  • a hoodless sleeping bag for tent or cowboy camping under the stars
  • an ultralight quilt in a tent, under a tarp, or in a hammock
  • a down comforter in a tent or under a roof
  • or a hammock underquilt

If it’s hard to imagine how a single piece of gear could perform in all of those roles, let’s look at the key features of the Flicker and how they can be used to configure it in different ways.

As a Hoodless Sleeping Bag

The Flicker 40 UL is easy to configure as a hoodless sleeping bag that ideal if you prefer wrap-around insulation and draft protection over using an open-backed quilt.

A hoodless sleeping bag is good for cooler weather when you want added security of wrap-around insulation and draft protection.
A hoodless sleeping bag is good for cooler weather when you want added security of wrap-around insulation and draft protection.

Full Length Zipper

Featuring a full length zipper, you can sleep on your back with the zipper on top or rotate the bag to your right or left if you prefer having the zipper along one side.

The center zip is offset which prevent cold air from leaking in, and creates a draft tube which runs behind the flap.
The center zip is offset which prevent cold air from leaking in, and creates a draft tube which runs behind the flap.

The zipper is covered by an offset flap (shown above), which prevents drafts from leaking into the bag, while preventing zipper snags with the interior fabric. The flap contains goose down, so it also acts like a full length draft tube that prevents heat loss.

The Flicker's down-filled draft collar molds around your neck, sealing in heat, so it can't escape when you move around at night
The Flicker’s down-filled draft collar molds around your neck and upper chest, sealing in heat, so it can’t escape when you move around at night.

Draft Collar

The Flicker 40 UL has a down-filled draft collar that wraps around your neck and can be cinched tight to prevent heat from being forced out of the bag (called the bellows effect) when you move around inside your bag at night. The draft collar is a horizontal baffle filled with goose down whose function is to seal the top of the bag closed around your neck and upper chest. There’s really no comparison between it and the primitive cinch systems found at the top of other ultralight backpacking quilts and hoodless sleeping bags.

The Flicker UL 40 has an adjustable foot vent that lets you regulate the warmth of your feet
The Flicker UL 40 has an adjustable foot vent that lets you regulate the warmth of your feet

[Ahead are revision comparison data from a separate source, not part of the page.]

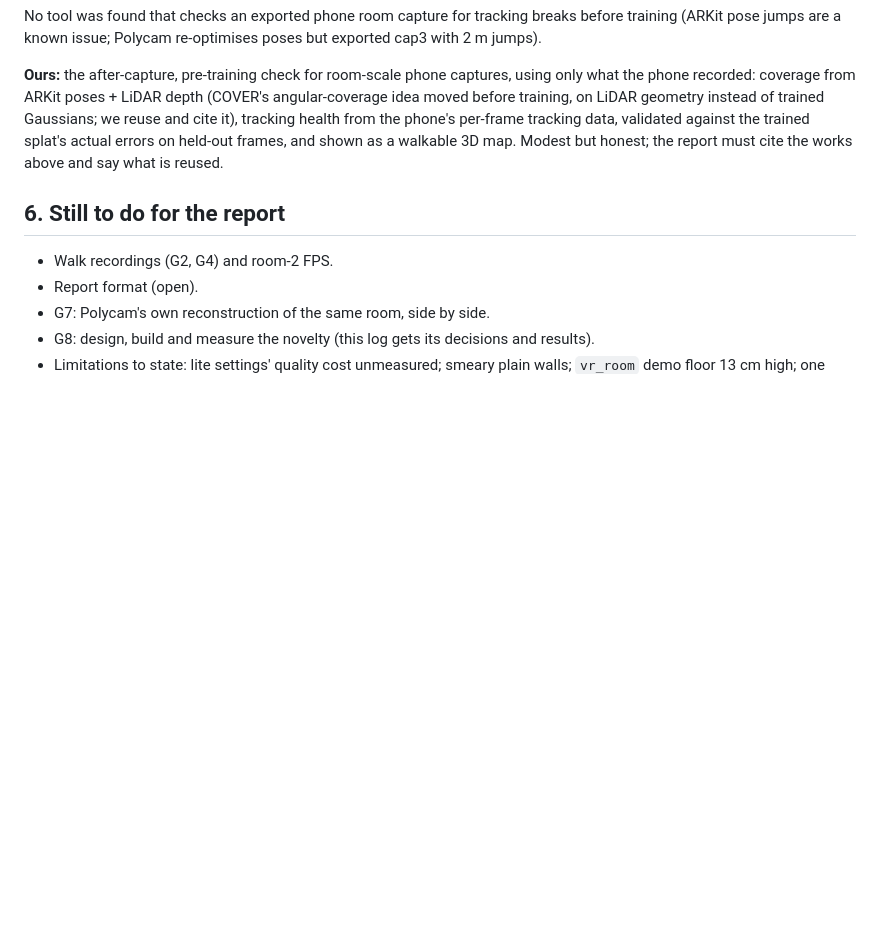
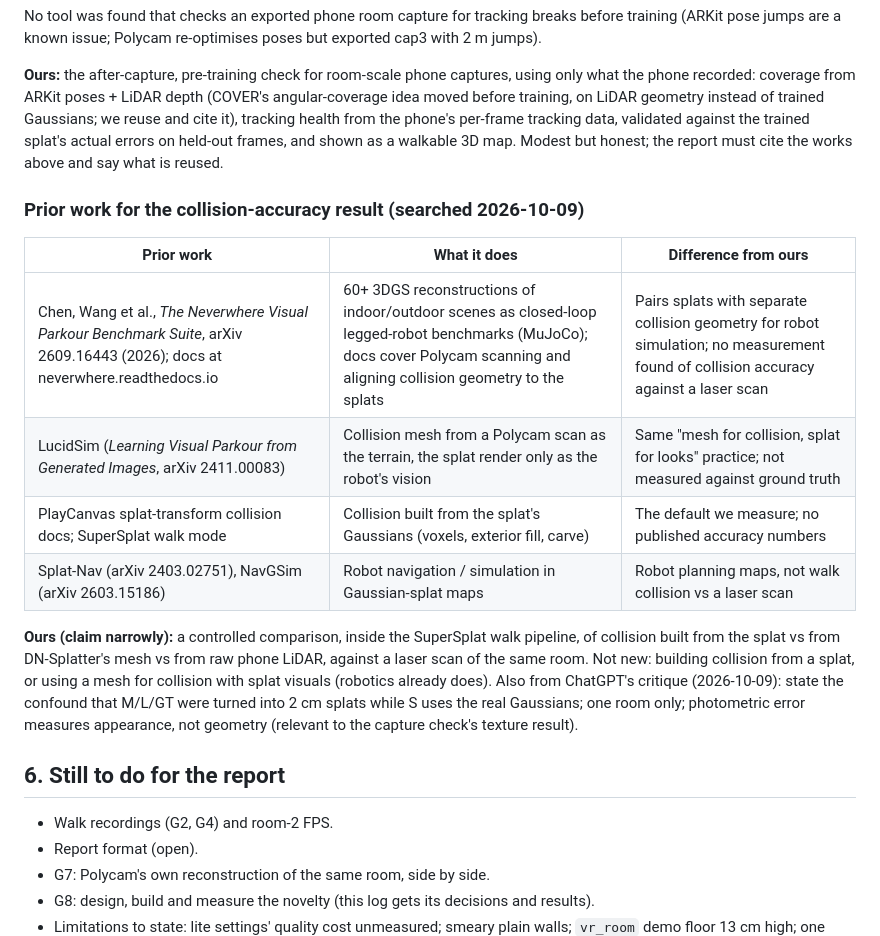
Before and after one commit to asw-beep/RoomRecon-v2, a Markdown page: docs/report-notes.md, the part around the change. GitHub-like rendering; blank space fills up the shorter version.

Commit message:
docs: report notes - prior work for the collision result (Neverwhere, LucidSim) and its critique
Co-Authored-By: Claude Opus 5.5 <noreply@anthropic.com>

```diff
--- a/docs/report-notes.md
+++ b/docs/report-notes.md
@@ -97,6 +97,17 @@ health from the phone's per-frame tracking data, validated against the trained s
 errors on held-out frames, and shown as a walkable 3D map. Modest but honest; the report must
 cite the works above and say what is reused.
 
+### Prior work for the collision-accuracy result (searched 2026-10-09)
+
+| Prior work | What it does | Difference from ours |
+|---|---|---|
+| Chen, Wang et al., *The Neverwhere Visual Parkour Benchmark Suite*, arXiv 2609.16443 (2026); docs at neverwhere.readthedocs.io | 60+ 3DGS reconstructions of indoor/outdoor scenes as closed-loop legged-robot benchmarks (MuJoCo); docs cover Polycam scanning and aligning collision geometry to the splats | Pairs splats with separate collision geometry for robot simulation; no measurement found of collision accuracy against a laser scan |
+| LucidSim (*Learning Visual Parkour from Generated Images*, arXiv 2411.00083) | Collision mesh from a Polycam scan as the terrain, the splat render only as the robot's vision | Same "mesh for collision, splat for looks" practice; not measured against ground truth |
+| PlayCanvas splat-transform collision docs; SuperSplat walk mode | Collision built from the splat's Gaussians (voxels, exterior fill, carve) | The default we measure; no published accuracy numbers |
+| Splat-Nav (arXiv 2403.02751), NavGSim (arXiv 2603.15186) | Robot navigation / simulation in Gaussian-splat maps | Robot planning maps, not walk collision vs a laser scan |
+
+**Ours (claim narrowly):** a controlled comparison, inside the SuperSplat walk pipeline, of collision built from the splat vs from DN-Splatter's mesh vs from raw phone LiDAR, against a laser scan of the same room. Not new: building collision from a splat, or using a mesh for collision with splat visuals (robotics already does). Also from ChatGPT's critique (2026-10-09): state the confound that M/L/GT were turned into 2 cm splats while S uses the real Gaussians; one room only; photometric error measures appearance, not geometry (relevant to the capture check's texture result).
+
 ## 6. Still to do for the report
 
 - Walk recordings (G2, G4) and room-2 FPS.
```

Adjustable Foot Vent

The Flicker 40 UL has an adjustable foot vent that you can open or cinch shut with a draw string. It’s a great way to cool off your feet when you still want warmth around your core and shoulders. The down in the horizontal baffle at the foot of the bag also helps seal in warmth when the draw string is cinched tight, much like the draft collar at the head end.

High Fill Power Goose Down

The Flicker 40 UL is filled with highly compressible, 950+ fill power goose down with a high warmth to weight ratio that is optimized for ultralight backpacking gear and apparel. Bucking the industry trend,  Feathered Friends uses natural goose down instead of waterproof-treated down in their sleeping bags because they’ve found that treated down never lofts quite same once its gotten wet or  it’s been washed.

Continuous Horizontal Baffles

The goose down across all Feathered Friend’s Flicker Quilts (available in different temperature ratings and sizes), is held in place using continuous horizontal baffles. This gives you the ability to reposition the down for maximum comfort, shifting it to suit your specific needs. This is a feature you find in the very best backpacking and ultralight sleeping bags and quilts. I’ve taken this bag down to the low-40’s and feel that I could easily take it down to the mid-thirties, without a problem.

Water-resistant/Breathable Shell

The exterior shell of the Flicker 40 is made with ultralight 10 denier Pertex Endurance (0.94 oz/yd² total weight), a water-resistant/breathable fabric that protects the Flicker from condensation and splashback in tents, under tarps, or when sleeping out in the open.

As an Ultralight Quilt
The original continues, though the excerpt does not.